University of Warwick
October 2011 - Present: PhD Experimentally Verified Models of the Neocortical Microcircuit
October 2011 - Present: Post-Graduate Certificate in Transferable Skills in Science
October 2010 - September 2011: MSc with distinction in Mathematical Biology and Biophysical Chemistry
Oriel College, University of Oxford
September 2004 - May 2008: MMath Upper Second Class (Hons) in Mathematics

PhD: Experimentally Verified Models of the Neocortical Microcircuit


The neocortex is the most evolutionary recent part of the brain located in the outer cerebral hemispheres and is responsible for high level functioning such as motor control and conscious thought. It is divided into distinct layers characterised by a variety of cell types with different projection targets, as well as vertical columns containing their own local circuitry - neocortical microcircuits. My PhD project aims to derive both reduced and spatially extended models of various classes of neocortical neuron and verify them experimentally using whole-cell patch clamp techniques.
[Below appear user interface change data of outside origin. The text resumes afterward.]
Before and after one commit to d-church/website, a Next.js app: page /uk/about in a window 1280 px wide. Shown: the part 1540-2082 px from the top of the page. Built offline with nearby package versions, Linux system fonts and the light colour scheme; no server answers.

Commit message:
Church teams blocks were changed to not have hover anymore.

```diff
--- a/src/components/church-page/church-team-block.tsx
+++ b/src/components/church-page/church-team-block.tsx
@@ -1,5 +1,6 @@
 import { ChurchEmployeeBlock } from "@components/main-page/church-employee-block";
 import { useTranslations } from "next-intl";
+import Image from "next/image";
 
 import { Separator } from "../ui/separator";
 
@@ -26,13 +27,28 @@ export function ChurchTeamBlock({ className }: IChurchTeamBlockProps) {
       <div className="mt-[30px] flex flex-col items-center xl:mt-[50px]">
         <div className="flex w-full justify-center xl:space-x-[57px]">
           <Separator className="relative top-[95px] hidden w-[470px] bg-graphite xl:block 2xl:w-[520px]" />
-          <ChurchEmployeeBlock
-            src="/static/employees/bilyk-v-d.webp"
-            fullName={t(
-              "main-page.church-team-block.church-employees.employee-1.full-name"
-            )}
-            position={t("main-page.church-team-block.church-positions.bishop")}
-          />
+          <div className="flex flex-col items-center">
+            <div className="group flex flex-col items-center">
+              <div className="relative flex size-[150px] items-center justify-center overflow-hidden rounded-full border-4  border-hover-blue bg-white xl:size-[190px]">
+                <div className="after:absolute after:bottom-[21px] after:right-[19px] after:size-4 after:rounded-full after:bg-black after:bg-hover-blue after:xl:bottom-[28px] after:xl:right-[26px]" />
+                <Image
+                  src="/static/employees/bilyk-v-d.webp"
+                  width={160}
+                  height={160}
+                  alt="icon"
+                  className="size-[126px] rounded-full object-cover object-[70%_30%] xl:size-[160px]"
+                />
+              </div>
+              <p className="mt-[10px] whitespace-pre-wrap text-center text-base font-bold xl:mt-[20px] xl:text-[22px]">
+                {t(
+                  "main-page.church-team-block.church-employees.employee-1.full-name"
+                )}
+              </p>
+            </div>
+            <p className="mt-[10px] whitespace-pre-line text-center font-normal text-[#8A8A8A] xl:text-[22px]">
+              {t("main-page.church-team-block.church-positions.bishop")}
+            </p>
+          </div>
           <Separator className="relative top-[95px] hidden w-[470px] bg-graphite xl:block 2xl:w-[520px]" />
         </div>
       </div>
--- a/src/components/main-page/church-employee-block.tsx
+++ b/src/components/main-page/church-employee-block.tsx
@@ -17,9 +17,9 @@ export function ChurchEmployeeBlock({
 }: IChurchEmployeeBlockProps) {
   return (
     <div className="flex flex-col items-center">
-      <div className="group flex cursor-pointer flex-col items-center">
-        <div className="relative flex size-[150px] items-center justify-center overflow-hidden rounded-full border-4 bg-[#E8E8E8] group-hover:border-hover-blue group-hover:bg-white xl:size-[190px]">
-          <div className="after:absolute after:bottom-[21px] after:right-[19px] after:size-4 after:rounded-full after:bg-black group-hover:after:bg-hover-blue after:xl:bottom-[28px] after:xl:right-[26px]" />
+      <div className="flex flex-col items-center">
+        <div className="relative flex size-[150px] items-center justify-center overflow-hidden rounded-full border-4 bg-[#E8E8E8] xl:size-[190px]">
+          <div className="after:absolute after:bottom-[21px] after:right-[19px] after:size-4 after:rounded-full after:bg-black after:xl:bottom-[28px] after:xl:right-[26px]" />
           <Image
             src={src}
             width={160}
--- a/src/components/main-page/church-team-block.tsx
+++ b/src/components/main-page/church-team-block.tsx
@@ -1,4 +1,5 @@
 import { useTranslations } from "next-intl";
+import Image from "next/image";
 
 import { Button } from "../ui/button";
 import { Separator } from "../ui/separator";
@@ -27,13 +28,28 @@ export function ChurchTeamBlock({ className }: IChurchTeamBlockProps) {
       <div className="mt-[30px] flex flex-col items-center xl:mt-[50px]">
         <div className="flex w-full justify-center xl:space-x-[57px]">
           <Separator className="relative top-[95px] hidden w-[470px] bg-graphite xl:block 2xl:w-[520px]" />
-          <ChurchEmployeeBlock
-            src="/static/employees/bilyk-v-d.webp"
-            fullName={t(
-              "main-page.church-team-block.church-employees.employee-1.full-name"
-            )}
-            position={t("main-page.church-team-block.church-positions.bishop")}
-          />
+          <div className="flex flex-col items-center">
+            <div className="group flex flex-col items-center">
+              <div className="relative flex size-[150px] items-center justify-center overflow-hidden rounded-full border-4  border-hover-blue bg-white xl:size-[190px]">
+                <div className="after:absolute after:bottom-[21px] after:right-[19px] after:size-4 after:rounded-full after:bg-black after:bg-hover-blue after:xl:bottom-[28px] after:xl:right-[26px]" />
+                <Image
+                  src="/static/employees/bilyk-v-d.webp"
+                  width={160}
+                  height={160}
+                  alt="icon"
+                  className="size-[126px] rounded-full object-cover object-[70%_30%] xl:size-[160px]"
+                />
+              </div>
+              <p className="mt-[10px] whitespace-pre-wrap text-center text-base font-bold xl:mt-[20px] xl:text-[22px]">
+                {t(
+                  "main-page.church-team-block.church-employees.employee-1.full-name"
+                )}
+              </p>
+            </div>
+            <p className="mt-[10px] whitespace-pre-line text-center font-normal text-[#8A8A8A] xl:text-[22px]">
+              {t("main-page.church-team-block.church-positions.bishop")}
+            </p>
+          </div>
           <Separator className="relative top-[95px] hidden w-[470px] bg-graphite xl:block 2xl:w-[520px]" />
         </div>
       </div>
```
I then aim to use these in mathematically tractable microcircuit models.


Theoretical: Dr Magnus Richardson (Warwick Systems Biology Centre)
Experimental: Dr Mark Wall (Warwick School of Life Sciences)


Senate House
University of Warwick